“The first time I went to a QFS meeting, I was skeptical. I was cautious, I kept myself on guard. I trusted the person who invited me to join, but I didn’t know anyone else. I didn’t know what to expect, I didn’t know the views of the person leading, I didn’t know who would be there. I didn’t know if I was getting invited to a safe space or not.
I had been in so many religious spaces that had claimed they were safe but were the opposite. I had so many conversations with people who said they lived by the love of God but who turned around and condemned, persecuted, and ostracized me.
Through years of being hurt by the Church I had learned that the only way I would be safe, is if I kept a hard shell around my heart. So, on the first QFS meeting I went to, I had my guard up. I wasn’t afraid to tell the parish I didn’t like church. I wasn’t afraid to come across hardened, or rough because that is how I had learned to keep myself safe in ‘typical’ religious settings.
I walked into QFS and told David I didn’t support church. I told him that I am against organized religion. I told the group that I think church is more harmful than helpful.
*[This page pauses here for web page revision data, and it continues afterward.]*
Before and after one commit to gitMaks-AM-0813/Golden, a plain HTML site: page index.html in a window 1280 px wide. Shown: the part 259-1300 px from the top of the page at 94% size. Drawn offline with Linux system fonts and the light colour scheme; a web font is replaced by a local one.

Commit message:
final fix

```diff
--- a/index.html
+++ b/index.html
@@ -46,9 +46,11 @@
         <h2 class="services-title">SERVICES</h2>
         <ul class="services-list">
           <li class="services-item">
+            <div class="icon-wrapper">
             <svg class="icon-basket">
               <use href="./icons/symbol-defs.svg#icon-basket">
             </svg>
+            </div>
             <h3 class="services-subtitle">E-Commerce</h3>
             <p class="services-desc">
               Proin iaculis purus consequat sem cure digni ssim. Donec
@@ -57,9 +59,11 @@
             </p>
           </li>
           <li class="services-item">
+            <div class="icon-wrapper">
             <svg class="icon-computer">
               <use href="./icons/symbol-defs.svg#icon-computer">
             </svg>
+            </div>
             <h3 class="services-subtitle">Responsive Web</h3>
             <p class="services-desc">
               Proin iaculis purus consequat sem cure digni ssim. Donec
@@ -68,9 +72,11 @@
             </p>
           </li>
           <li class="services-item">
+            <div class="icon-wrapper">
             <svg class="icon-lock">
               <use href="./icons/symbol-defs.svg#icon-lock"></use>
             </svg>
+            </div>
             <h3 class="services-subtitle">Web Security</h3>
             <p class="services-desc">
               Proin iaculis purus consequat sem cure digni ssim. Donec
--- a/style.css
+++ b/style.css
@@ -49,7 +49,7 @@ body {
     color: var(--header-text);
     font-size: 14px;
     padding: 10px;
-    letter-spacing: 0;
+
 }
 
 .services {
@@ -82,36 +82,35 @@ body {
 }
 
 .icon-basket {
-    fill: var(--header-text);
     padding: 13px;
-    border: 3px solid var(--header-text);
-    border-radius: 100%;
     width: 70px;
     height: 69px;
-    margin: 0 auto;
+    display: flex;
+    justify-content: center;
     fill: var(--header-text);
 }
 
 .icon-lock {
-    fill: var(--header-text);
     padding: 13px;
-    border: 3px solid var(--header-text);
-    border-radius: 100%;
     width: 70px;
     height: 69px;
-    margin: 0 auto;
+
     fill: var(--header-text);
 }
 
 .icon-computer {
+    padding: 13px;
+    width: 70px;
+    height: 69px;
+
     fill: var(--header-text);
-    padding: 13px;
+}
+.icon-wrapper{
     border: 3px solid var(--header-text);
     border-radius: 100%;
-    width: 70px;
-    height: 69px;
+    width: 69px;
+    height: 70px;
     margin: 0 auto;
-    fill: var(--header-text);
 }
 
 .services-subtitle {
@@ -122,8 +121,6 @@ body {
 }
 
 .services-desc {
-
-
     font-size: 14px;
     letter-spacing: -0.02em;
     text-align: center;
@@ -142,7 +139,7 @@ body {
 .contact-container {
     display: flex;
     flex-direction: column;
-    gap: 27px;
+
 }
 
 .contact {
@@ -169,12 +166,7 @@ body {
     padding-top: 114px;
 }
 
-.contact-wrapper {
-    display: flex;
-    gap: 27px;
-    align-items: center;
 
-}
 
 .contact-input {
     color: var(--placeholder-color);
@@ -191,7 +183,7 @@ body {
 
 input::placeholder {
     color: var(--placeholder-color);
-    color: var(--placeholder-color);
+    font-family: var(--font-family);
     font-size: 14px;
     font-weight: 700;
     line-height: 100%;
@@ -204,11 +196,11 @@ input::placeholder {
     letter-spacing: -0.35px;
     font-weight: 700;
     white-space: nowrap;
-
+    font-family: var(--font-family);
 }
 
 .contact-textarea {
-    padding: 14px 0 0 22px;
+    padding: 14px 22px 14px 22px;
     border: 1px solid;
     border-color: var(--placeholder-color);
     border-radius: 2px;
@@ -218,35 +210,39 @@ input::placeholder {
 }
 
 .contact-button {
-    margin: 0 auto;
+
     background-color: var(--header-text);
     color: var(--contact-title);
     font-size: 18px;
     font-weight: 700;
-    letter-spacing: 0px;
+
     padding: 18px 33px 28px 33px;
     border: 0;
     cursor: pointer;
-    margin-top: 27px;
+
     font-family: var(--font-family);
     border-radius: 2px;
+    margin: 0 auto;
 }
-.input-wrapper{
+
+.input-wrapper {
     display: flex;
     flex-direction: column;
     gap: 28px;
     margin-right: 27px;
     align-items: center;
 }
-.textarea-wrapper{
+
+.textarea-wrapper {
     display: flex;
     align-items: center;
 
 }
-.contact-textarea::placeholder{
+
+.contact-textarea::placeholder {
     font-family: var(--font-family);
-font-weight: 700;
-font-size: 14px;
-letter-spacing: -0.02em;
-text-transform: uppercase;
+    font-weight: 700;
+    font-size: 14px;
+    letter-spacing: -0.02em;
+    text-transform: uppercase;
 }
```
I said these things out of the pain and trauma the church had caused me. I told them all these things to test the type of place QFS was. I told them all these things expecting to be shut down, asked to leave and to be told I'm wrong.
But this space was not typical, so instead I was met with a simple “yeah, that makes perfect sense.” I was met with nods of affirmation from the group which told me that my feelings were valid.
There was kinship to my pain. They all knew I wasn’t coming from hate but I was coming from hurt: and I was met with love. Many of them have experienced the same hurt. When I was met with this reaction from David and the members, I knew I was safe. I knew I was home. Since then, QFS has given me a space to be raw. A space to give honesty and be met with truth. David has helped me understand scripture through a queer, loving, and true lens.
This lens has helped me deepen my relationship with God in a way that I hadn’t felt I could do before. David meets all of the members with love. He does his best to see each member and recognize the experiences that each one of us has gone through. Each member is on their own journey. Some identify as Christian and others do not, but we all recognize we are on a path of discovery and growth.
I genuinely have never felt so safe when reading the Bible, talking about God and sharing my vulnerabilities. It is not a perfect space, and sometimes I feel critical or hardened to the conversations we are having, but I have learned to breathe in and out love, and then actually share what I am feeling with the group.
David always acknowledges my ideas and is excited to talk about them further just with me or in a group discussion. This is not a place of condemnation, but a place of exploration, not a place of hate, but a place of unconditional love. In QFS, you get out of the passage and conversation what you are willing to put in. But you will always get love if you just show up and listen.
There is grace for those with religious trauma. There is patience for those with neurodivergence. There is grace for those struggling with mental health. We embrace queerness and questions. You are all welcome and you will be welcomed with love.”